[Web interface edit records]
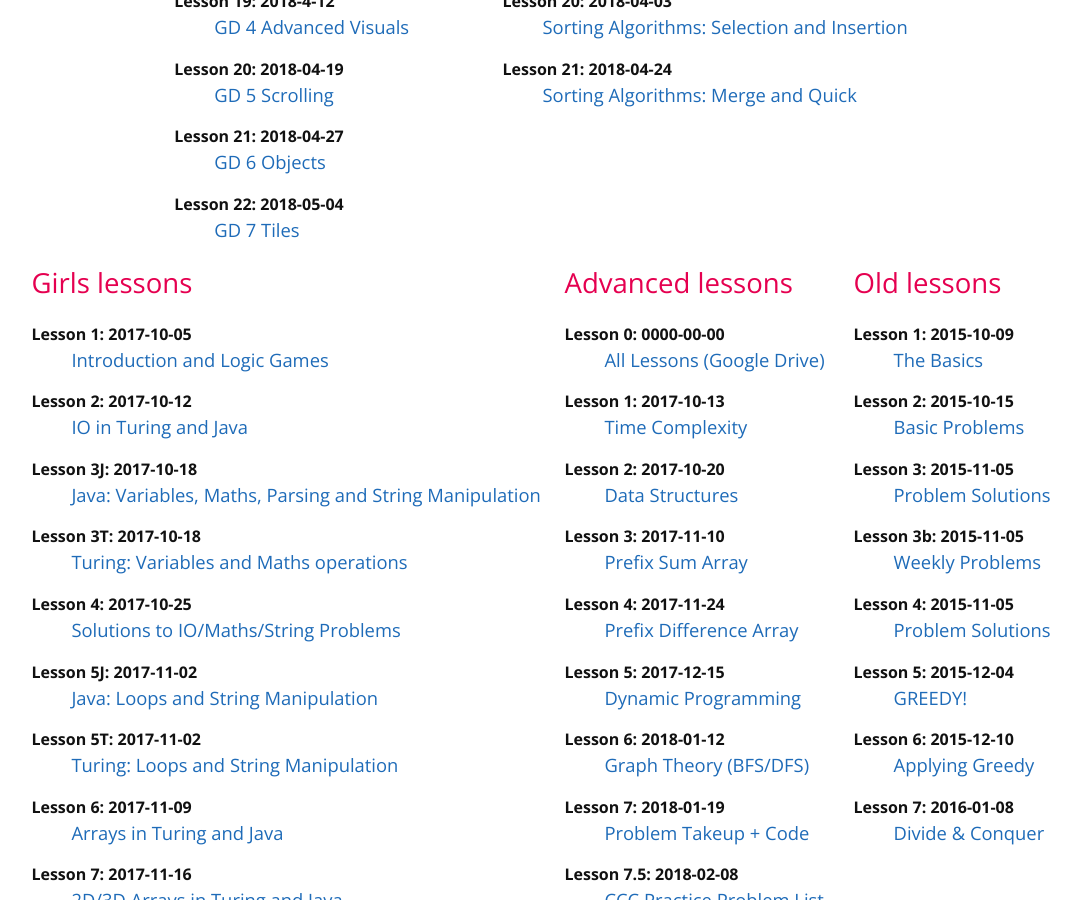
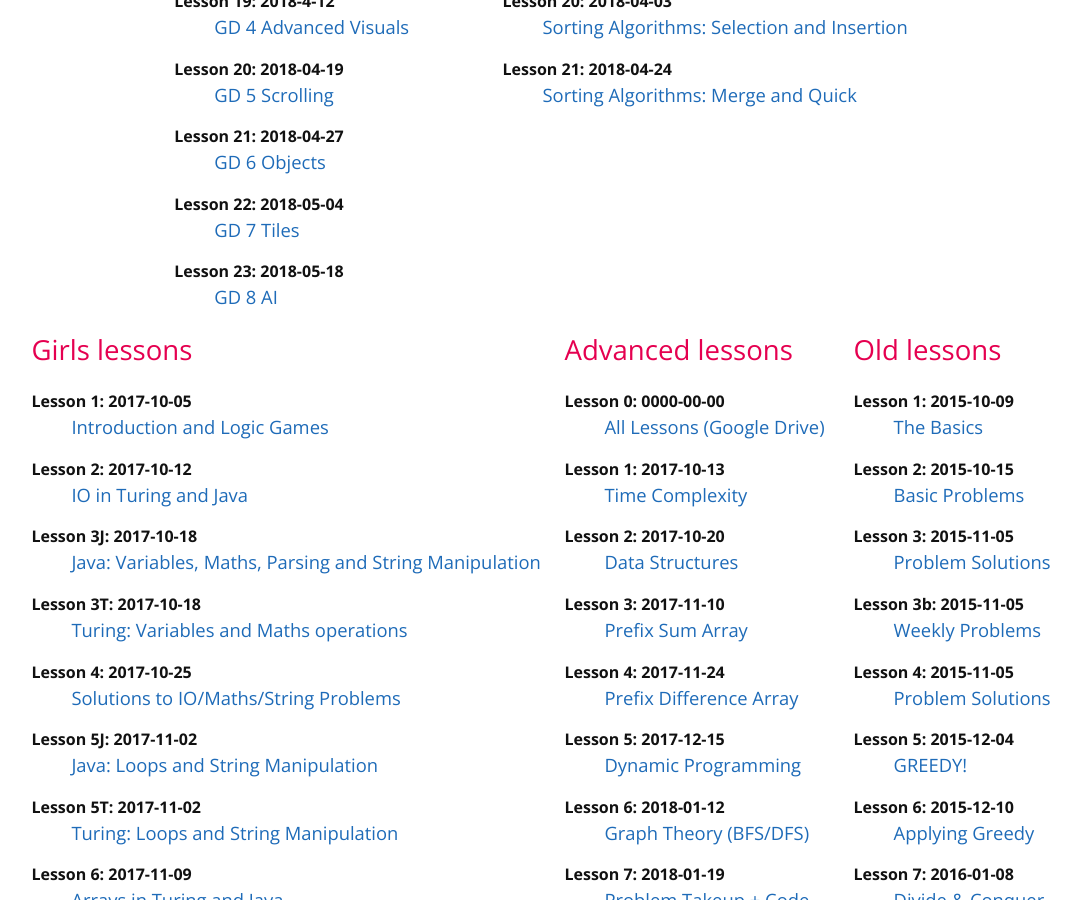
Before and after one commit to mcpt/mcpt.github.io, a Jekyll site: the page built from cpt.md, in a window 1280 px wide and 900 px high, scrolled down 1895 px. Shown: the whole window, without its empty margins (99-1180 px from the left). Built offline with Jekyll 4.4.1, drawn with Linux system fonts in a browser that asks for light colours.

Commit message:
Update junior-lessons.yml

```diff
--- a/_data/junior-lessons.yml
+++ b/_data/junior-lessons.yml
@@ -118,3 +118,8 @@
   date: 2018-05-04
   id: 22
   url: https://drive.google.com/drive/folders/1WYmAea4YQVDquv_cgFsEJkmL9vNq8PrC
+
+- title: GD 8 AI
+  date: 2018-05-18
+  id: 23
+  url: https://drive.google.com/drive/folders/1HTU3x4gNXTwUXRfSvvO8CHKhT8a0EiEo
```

=== Your objective ===
Each of the entries above must be output exactly, with none of the pictures.

=== Expected answer ===
Before and after one commit to mcpt/mcpt.github.io, a Jekyll site: the page built from cpt.md, in a window 1280 px wide and 900 px high, scrolled down 1895 px. Shown: the whole window, without its empty margins (99-1180 px from the left). Built offline with Jekyll 4.4.1, drawn with Linux system fonts in a browser that asks for light colours.

Commit message:
Update junior-lessons.yml

```diff
--- a/_data/junior-lessons.yml
+++ b/_data/junior-lessons.yml
@@ -118,3 +118,8 @@
   date: 2018-05-04
   id: 22
   url: https://drive.google.com/drive/folders/1WYmAea4YQVDquv_cgFsEJkmL9vNq8PrC
+
+- title: GD 8 AI
+  date: 2018-05-18
+  id: 23
+  url: https://drive.google.com/drive/folders/1HTU3x4gNXTwUXRfSvvO8CHKhT8a0EiEo
```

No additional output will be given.